> Activity
Identify, in the records below, every line where the string "Application" appears, and copy each such line.

Extracted information below:

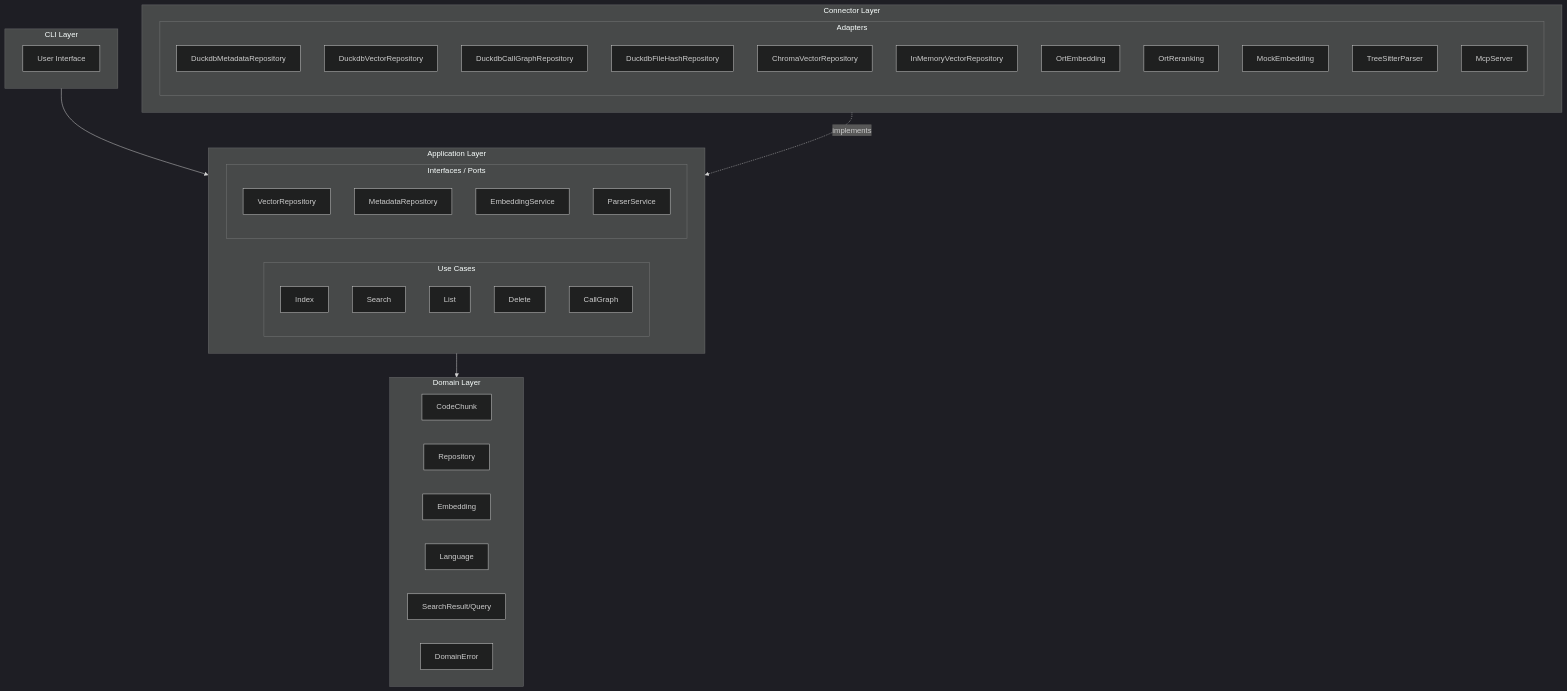
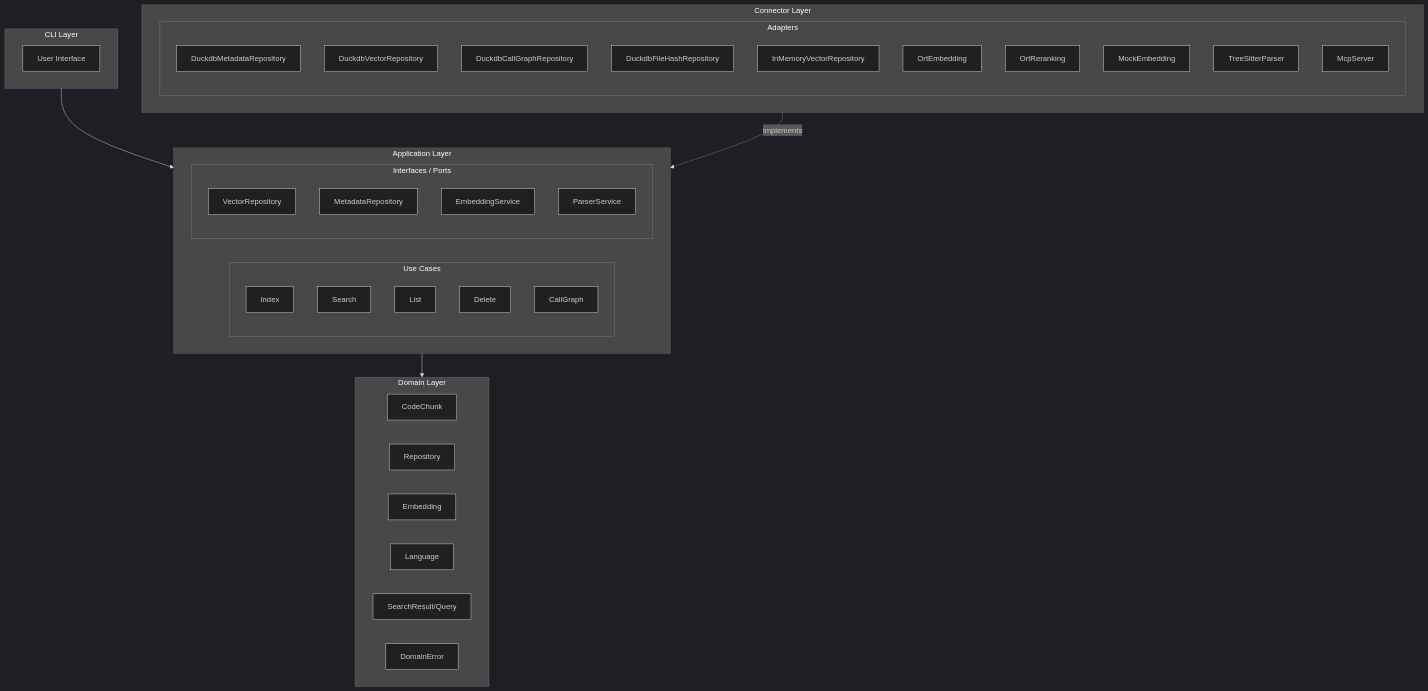
The first of 3 diagrams in docs/architecture/overview.md (ArtemisMucaj/codesearch), drawn with Mermaid (dark theme) before and after one commit. The commit also changed other lines of this file and 11 other files, not shown here.

````diff
--- a/docs/architecture/overview.md
+++ b/docs/architecture/overview.md
@@ -7,51 +7,50 @@
 ```mermaid
 graph TB
     subgraph CLI["CLI Layer"]
         UI[User Interface]
     end
 
     subgraph Application["Application Layer"]
         subgraph UseCases["Use Cases"]
             Index[Index]
             Search[Search]
             List[List]
             Delete[Delete]
             CallGraph[CallGraph]
         end
         subgraph Ports["Interfaces / Ports"]
             VectorRepo[VectorRepository]
             RepoRepo[MetadataRepository]
             EmbedSvc[EmbeddingService]
             ParseSvc[ParserService]
         end
     end
 
     subgraph Domain["Domain Layer"]
         CodeChunk[CodeChunk]
         Repository[Repository]
         Embedding[Embedding]
         Language[Language]
         SearchResult[SearchResult/Query]
         DomainError[DomainError]
     end
 
     subgraph Connector["Connector Layer"]
         subgraph Adapters["Adapters"]
             DuckDBMeta[DuckdbMetadataRepository]
             DuckDBVec[DuckdbVectorRepository]
             DuckDBCallGraph[DuckdbCallGraphRepository]
             DuckDBFileHash[DuckdbFileHashRepository]
-            Chroma[ChromaVectorRepository]
             InMemory[InMemoryVectorRepository]
             Ort[OrtEmbedding]
             OrtRerank[OrtReranking]
             Mock[MockEmbedding]
             TreeSitter[TreeSitterParser]
             MCP[McpServer]
         end
     end
 
     CLI --> Application
     Application --> Domain
     Connector -.->|implements| Application
 ```
````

End of Extracted information.

> Task result
     subgraph Application["Application Layer"]
     CLI --> Application
     Application --> Domain
     Connector -.->|implements| Application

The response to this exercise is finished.